There’s a 2000 tryout match (without commentary) where a young Bryan teams with Shooter Shultz to take on Lance Cade and Brian Kendrick. It’s interesting to note that although fans don’t know any of them at the start, they pop huge for the finish, appreciating the work that’s gone into it. There’s a Velocity match with Jamie Knoble that is very competitive before Bryan’s first “official” WWE match against Chris Jericho from NXT.
From there, Bryan wins the US title from the Miz, cashes in on The Big Show to become the World Heavyweight Champion before getting some form of redemption in his Extreme Rules 2012 match against Sheamus. Bryan vs Punk from Money In The Bank 2012 is a cracker and there’s some fun from the Team Hell No run too.
There’s the awesome Bryan/Cena match from SummerSlam 2013, his big moment in the Triple Threat match at Mania XXX before we finish with his 2014 Fastlane match with Roman Reigns.
BluRay extras throw in four exclusive matches, including a 2003 Velocity match against John Cena (in which Cena admits he got admonished by Vince for “giving too much” to Bryan – perhaps that’s the reason he is how he is!), along with some “outtakes” from the main feature and some entertaining Team Hell No vignettes. It’s well worth the extra few pounds for the upgrade.
All in all this is one of the best WWE releases we’ve seen. A fascinating main feature that whilst built around his WrestleMania XXX moment brings us much more than that is complemented by a fantastic array of matches which also bring us more insights into Daniel Bryan the man and his career.
If you’re a fan of Daniel Bryan then it’s a no-brainer to get this in your collection. It’s so good though, that even if you’re not a fan of Daniel Bryan you really should see this.

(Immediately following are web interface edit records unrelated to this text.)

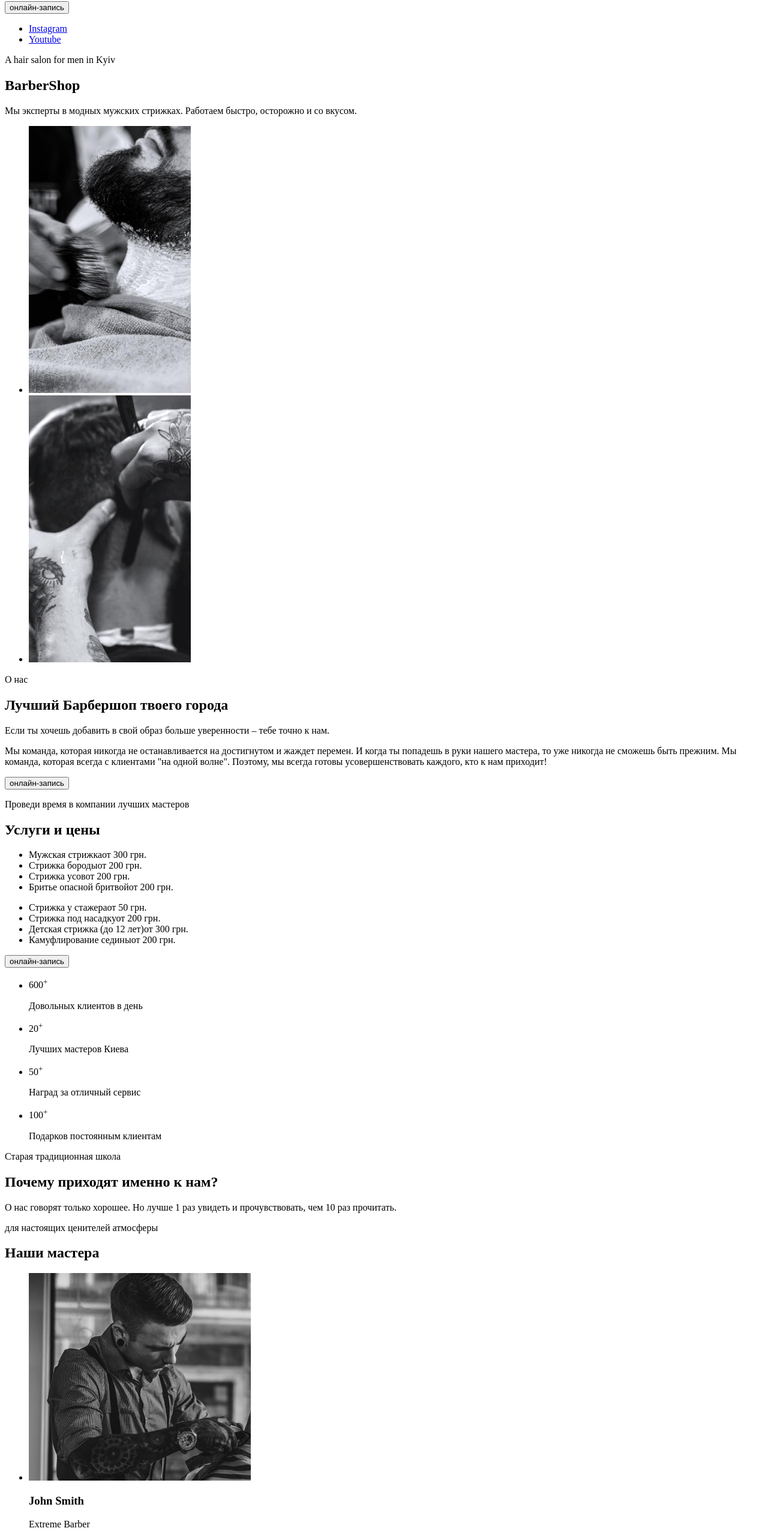
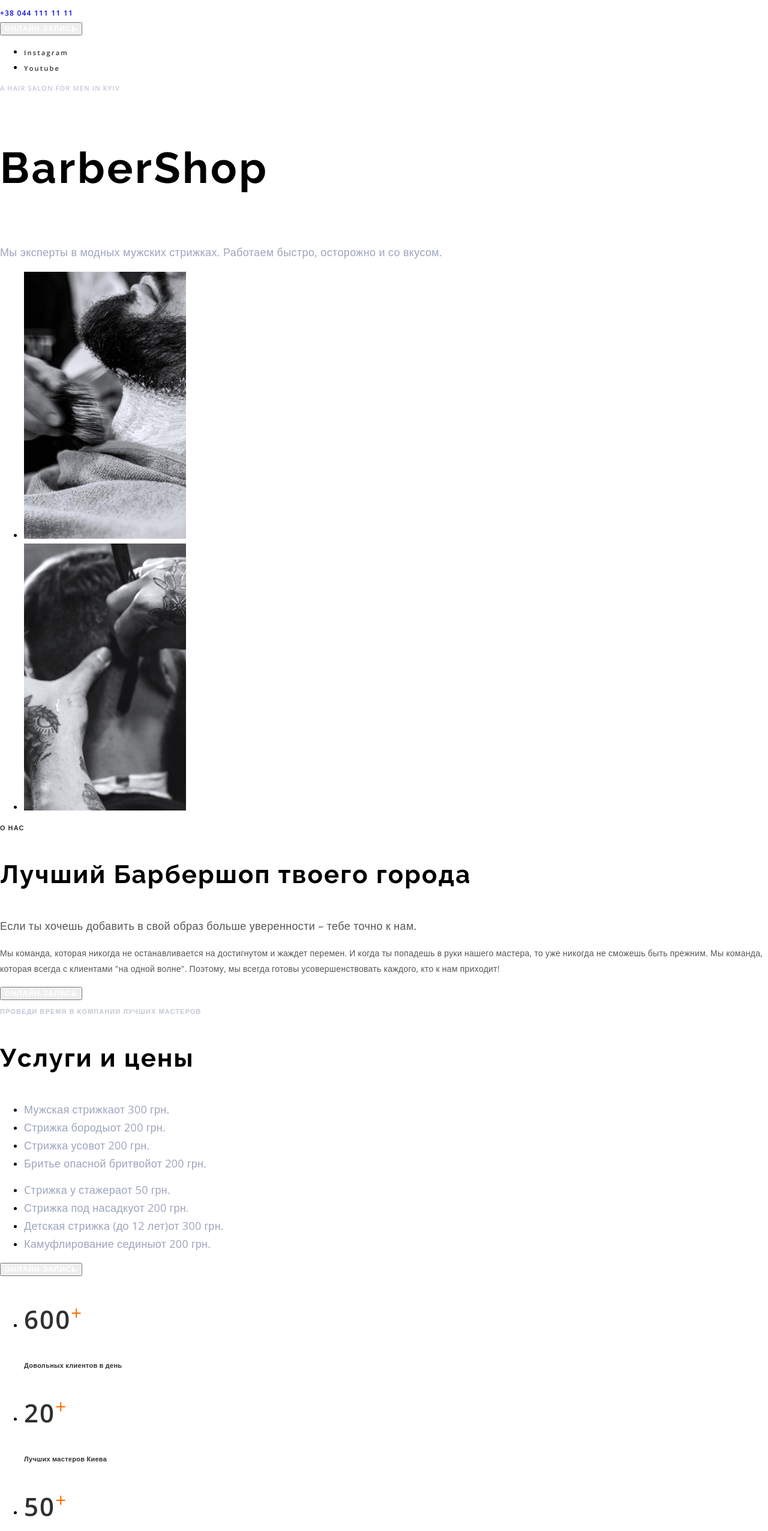
Before and after one commit to Mikharevichsn/fe_core_2RF, a plain HTML site: page index.html in a window 1280 px wide. Shown: the part 188-2740 px from the top of the page at 60% size. Drawn offline with nearby package versions, Linux system fonts and the light colour scheme.

Commit message:
lesson4 - text-styles
добавил стили для текстов

```diff
--- a/index.html
+++ b/index.html
@@ -5,16 +5,23 @@
   <meta charset="UTF-8">
   <meta http-equiv="X-UA-Compatible" content="IE=edge">
   <meta name="viewport" content="width=device-width, initial-scale=1.0">
+  <link rel="stylesheet" href="https://cdnjs.cloudflare.com/ajax/libs/modern-normalize/0.2.0/modern-normalize.min.css"
+    integrity="sha512-sqIVMkf5f8XGYI/UZYGs7wODxlUeoj9JknataPfUwtvrSKWMHrMXGZ7Evb6nabFYJQG15vFFyALe6r0nWCD1Ug=="
+    crossorigin="anonymous" />
+  <link rel="preconnect" href="https://fonts.gstatic.com">
+  <link href="https://fonts.googleapis.com/css2?family=Open+Sans:wght@400;600&family=Raleway:wght@700&display=swap"
+    rel="stylesheet">
+  <link rel="stylesheet" href="style.css">
   <title>Барбершоп</title>
 </head>
 
 <body>
-  <header>
-    <nav>
+  <header class="header">
+    <nav class="navigation">
       <a href="#" aria-label="Логотип BarberShop">
         <img src="./images/logo.png" alt="Логотип BarberShop">
       </a>
-      <ul>
+      <ul class="navigation-menu">
         <li><a href="#">О нас</a></li>
         <li><a href="#">Услуги и цены</a></li>
         <li><a href="#">Мастера</a></li>
@@ -24,28 +31,28 @@
     <address>
       <a href="tel:+380441111111">+38 044 111 11 11</a>
     </address>
-    <button type="button">онлайн-запись</button>
+    <button type="button" class="btn-modal-open">онлайн-запись</button>
   </header>
   <main>
     <!-- HERO -->
-    <section>
+    <section class="hero">
       <div>
-        <ul>
+        <ul class="social-links">
           <li><a href="#">Instagram</a></li>
           <li><a href="#">Youtube</a></li>
         </ul>
       </div>
       <div>
-        <p>A hair salon for men in Kyiv</p>
+        <p class="subtitle subtitle-light">A hair salon for men in Kyiv</p>
         <h1>BarberShop</h1>
-        <p>Мы эксперты в модных мужских стрижках.
+        <p class="section-text section-text-light">Мы эксперты в модных мужских стрижках.
           Работаем быстро, осторожно и со вкусом.</p>
       </div>
     </section>
     <!-- /HERO -->
 
     <!-- ABOUT -->
-    <section>
+    <section class="about">
       <div>
         <ul>
           <li><img src="./images/about-1.jpg" alt="BarberShop - Бритье бороды"></li>
@@ -53,21 +60,21 @@
         </ul>
       </div>
       <div>
-        <p>О нас</p>
+        <p class="subtitle subtitle-dark">О нас</p>
         <h2>Лучший Барбершоп твоего города</h2>
-        <p>Если ты хочешь добавить в свой образ больше уверенности – тебе точно к нам.</p>
+        <p class="section-text">Если ты хочешь добавить в свой образ больше уверенности – тебе точно к нам.</p>
         <p>Мы команда, которая никогда не останавливается на достигнутом
           и жаждет перемен. И когда ты попадешь в руки нашего мастера,
           то уже никогда не сможешь быть прежним. Мы команда, которая всегда с клиентами "на одной волне". Поэтому, мы
           всегда готовы усовершенствовать каждого, кто к нам приходит!</p>
       </div>
-      <button type="button">онлайн-запись</button>
+      <button type="button" class="btn-modal-open">онлайн-запись</button>
     </section>
     <!-- /ABOUT -->
 
     <!-- SERVICES -->
-    <section>
-      <p>Проведи время в компании лучших мастеров</p>
+    <section class="services">
+      <p class="subtitle subtitle-light">Проведи время в компании лучших мастеров</p>
       <h2>Услуги и цены</h2>
       <ul>
         <li><span>Мужская стрижка</span><span>от 300 грн.</span></li>
@@ -81,46 +88,47 @@
         <li><span>Детская стрижка (до 12 лет)</span><span>от 300 грн.</span></li>
         <li><span>Камуфлирование седины</span><span>от 200 грн.</span></li>
       </ul>
-      <button type="button">онлайн-запись</button>
+      <button type="button" class="btn-modal-open">онлайн-запись</button>
     </section>
     <!-- /SERVICES -->
     <!-- ADVANTAGES -->
-    <section>
+    <section class="advantages">
       <div>
         <ul>
           <li>
-            <p>600<sup>+</sup></p>
+            <p class="count">600<sup>+</sup></p>
             <p>Довольных клиентов в день</p>
           </li>
           <li>
-            <p>20<sup>+</sup></p>
+            <p class="count">20<sup>+</sup></p>
             <p>Лучших мастеров Киева </p>
           </li>
         </ul>
         <ul>
           <li>
-            <p>50<sup>+</sup></p>
+            <p class="count">50<sup>+</sup></p>
             <p>Наград за отличный сервис </p>
           </li>
           <li>
-            <p>100<sup>+</sup></p>
+            <p class="count">100<sup>+</sup></p>
             <p>Подарков постоянным клиентам</p>
           </li>
         </ul>
       </div>
       <div>
-        <p>Старая традиционная школа</p>
+        <p class="subtitle subtitle-dark">Старая традиционная школа</p>
         <h2>Почему приходят именно к нам?</h2>
-        <p>О нас говорят только хорошее. Но лучше 1 раз увидеть и прочувствовать, чем 10 раз прочитать. </p>
+        <p class="section-text">О нас говорят только хорошее. Но лучше 1 раз увидеть и прочувствовать, чем 10 раз
+          прочитать. </p>
       </div>
     </section>
     <!-- /ADVANTAGES -->
 
     <!-- MASTERS -->
-    <section>
-      <p>для настоящих ценителей атмосферы</p>
+    <section class="masters">
+      <p class="subtitle subtitle-dark">для настоящих ценителей атмосферы</p>
       <h2>Наши мастера</h2>
-      <ul>
+      <ul class="masters-cards">
         <li>
           <img src="./images/masters-pic1.jpg" alt="">
           <h3>John Smith</h3>
@@ -159,9 +167,9 @@
     <!-- /MASTERS -->
 
     <!-- GALLERY -->
-    <section>
+    <section class="gallery">
       <h2 hidden>Галерея</h2>
-      <p>На латинском языке “барба” означает “борода”</p>
+      <p class="subtitle subtitle-dark">На латинском языке “барба” означает “борода”</p>
       <ul>
         <li><img src="./images/gallery-1.jpg" alt="BarberShop - Мужская стрижка"></li>
         <li><img src="./images/gallery-2.jpg" alt="BarberShop - Бритье бороды"></li>
@@ -172,33 +180,35 @@
     <!-- /GALLERY -->
 
     <!-- CONTACTS -->
-    <section>
+    <section class="contacts">
       <!-- FORM  -->
       <div>
         <h2>Контакты</h2>
+        <address class="contacts-address">
           <ul>
             <li>
-            <address>ул. Васильковая, 7А Киев, 08132</address>
+              ул. Васильковая, 7А Киев, 08132
             </li>
             <li>
-            <address><a href="tel:+380441111111">+38 044 111 11 11</a></address>
+              <a href="tel:+380441111111">+38 044 111 11 11</a>
             </li>
             <li>
-            <address><a href="mailto:barbershop@email.com">barbershop@email.com</a></address>
+              <a href="mailto:barbershop@email.com">barbershop@email.com</a>
             </li>
           </ul>
-        <p>время работы</p>
+        </address>
+        <p class="work-time">время работы</p>
         <p>Ежедневно с 9:00 до 22:00</p>
       </div>
     </section>
     <!-- /CONTACTS -->
   </main>
-  <footer>
+  <footer class="footer">
     <div>
       <p>&copy; Copyright 2020</p>
     </div>
     <div>
-      <ul>
+      <ul class="social-links">
         <li><a href="#">Instagram</a></li>
         <li><a href="#">Youtube</a></li>
       </ul>
--- /dev/null
+++ b/style.css
@@ -0,0 +1,215 @@
+:root {
+  --accent: #ff6c00;
+  --main-font: 'Open Sans', sans-serif;
+  --headline-font: 'Raleway', sans-serif;
+  --dark-text: #303030;
+  --text-light: #9da4bd;
+}
+
+body {
+  font-family: var(--main-font);
+  font-style: normal;
+  font-weight: normal;
+  font-size: 14px;
+  line-height: 1.86;
+  letter-spacing: 0.02em;
+}
+
+h1,
+h2,
+h3,
+h4,
+h5,
+h6 {
+  font-family: var(--headline-font);
+  font-weight: bold;
+  letter-spacing: 0.05em;
+}
+
+h1 {
+  font-size: 72px;
+  line-height: 1.81;
+  letter-spacing: 0.05em;
+  /* color: #ffffff; */
+}
+
+h2,
+h3,
+h4,
+h5,
+h6 {
+  font-size: 42px;
+  line-height: 1.67;
+}
+
+address {
+  font-style: normal;
+}
+
+a {
+  text-decoration: none;
+}
+
+p {
+  color: #555555;
+}
+
+/* components  */
+.btn-modal-open {
+  font-weight: 600;
+  font-size: 12px;
+  line-height: 1.33;
+  letter-spacing: 0.09em;
+  text-transform: uppercase;
+  color: #ffffff;
+}
+
+.social-links a {
+  font-weight: 600;
+  font-size: 11px;
+  line-height: 1.36;
+  letter-spacing: 0.2em;
+  color: var(--dark-text);
+}
+
+.social-links a:hover {
+  color: var(--accent);
+}
+
+.subtitle {
+  font-weight: 600;
+  font-size: 11px;
+  line-height: 1.36;
+  letter-spacing: 0.1em;
+  text-transform: uppercase;
+}
+
+.subtitle-light {
+  color: rgba(157, 164, 189, 0.6);
+}
+
+.subtitle-dark {
+  color: var(--dark-text);
+}
+
+.section-text {
+  font-size: 18px;
+  line-height: 1.67;
+  letter-spacing: 0.02em;
+}
+
+.section-text-light {
+  color: var(--text-light);
+}
+
+/* /components  */
+
+/* header  */
+.header a {
+  font-weight: 600;
+  font-size: 12px;
+  line-height: 1.33;
+  letter-spacing: 0.1em;
+  /* color: #ffffff; */
+}
+
+/* /header  */
+
+/* HERO */
+/* /HERO */
+
+/* services  */
+.services h2 {
+  /* color: #fff; */
+}
+
+.services span {
+  font-size: 18px;
+  line-height: 1.67;
+  color: var(--text-light);
+}
+/* /services  */
+
+/* advantages  */
+.advantages p {
+  font-weight: 600;
+  font-size: 11px;
+  line-height: 1.36;
+  color: var(--dark-text);
+}
+
+.advantages .count {
+  font-weight: bold;
+  font-size: 42px;
+  line-height: 1.36;
+  /* text-align: center; */
+  letter-spacing: 0.05em;
+  color: var(--dark-text);
+}
+
+.advantages .count sup {
+  font-weight: normal;
+  color: var(--accent);
+}
+
+/* /advantages  */
+
+/* masters */
+.masters h3 {
+  font-weight: normal;
+  font-size: 18px;
+  line-height: 1.39;
+  letter-spacing: 0.02em;
+  color: var(--dark-text);
+}
+
+.masters-cards p {
+  font-size: 14px;
+  line-height: 1.36;
+  color: var(--accent);
+}
+/* /masters */
+
+/* gallery */
+/* /gallery */
+
+/* contacts */
+.contacts h2 {
+  /* color: #fff; */
+}
+
+.contacts p,
+.contacts-address,
+.contacts-address a {
+  font-size: 18px;
+  line-height: 1.667;
+  color: var(--text-light);
+}
+
+.contacts-address a:hover {
+  color: var(--accent);
+}
+
+.contacts-address a[href^='mailto:'] {
+  text-decoration: underline;
+}
+
+.contacts .work-time {
+  /* color: #fff; */
+  font-weight: 600;
+  font-size: 11px;
+  line-height: 1.36;
+  letter-spacing: 0.1em;
+  text-transform: uppercase;
+}
+
+/* /contacts */
+
+/* footer */
+.footer p {
+  font-weight: 600;
+  font-size: 11px;
+  line-height: 1.36;
+  color: var(--text-light);
+}
+/* /footer */
```
Lines whose indentation alone changed are shown as unchanged.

Thank you to our partners, WWEDVD.co.uk and Fetch.fm for providing our review copy of Daniel Bryan – Just Say Yes! Yes! Yes! which is available on DVD & Blu-Ray from Monday, June 15th 2015. You can pre-order your copy from WWEDVD.co.uk now by clicking here.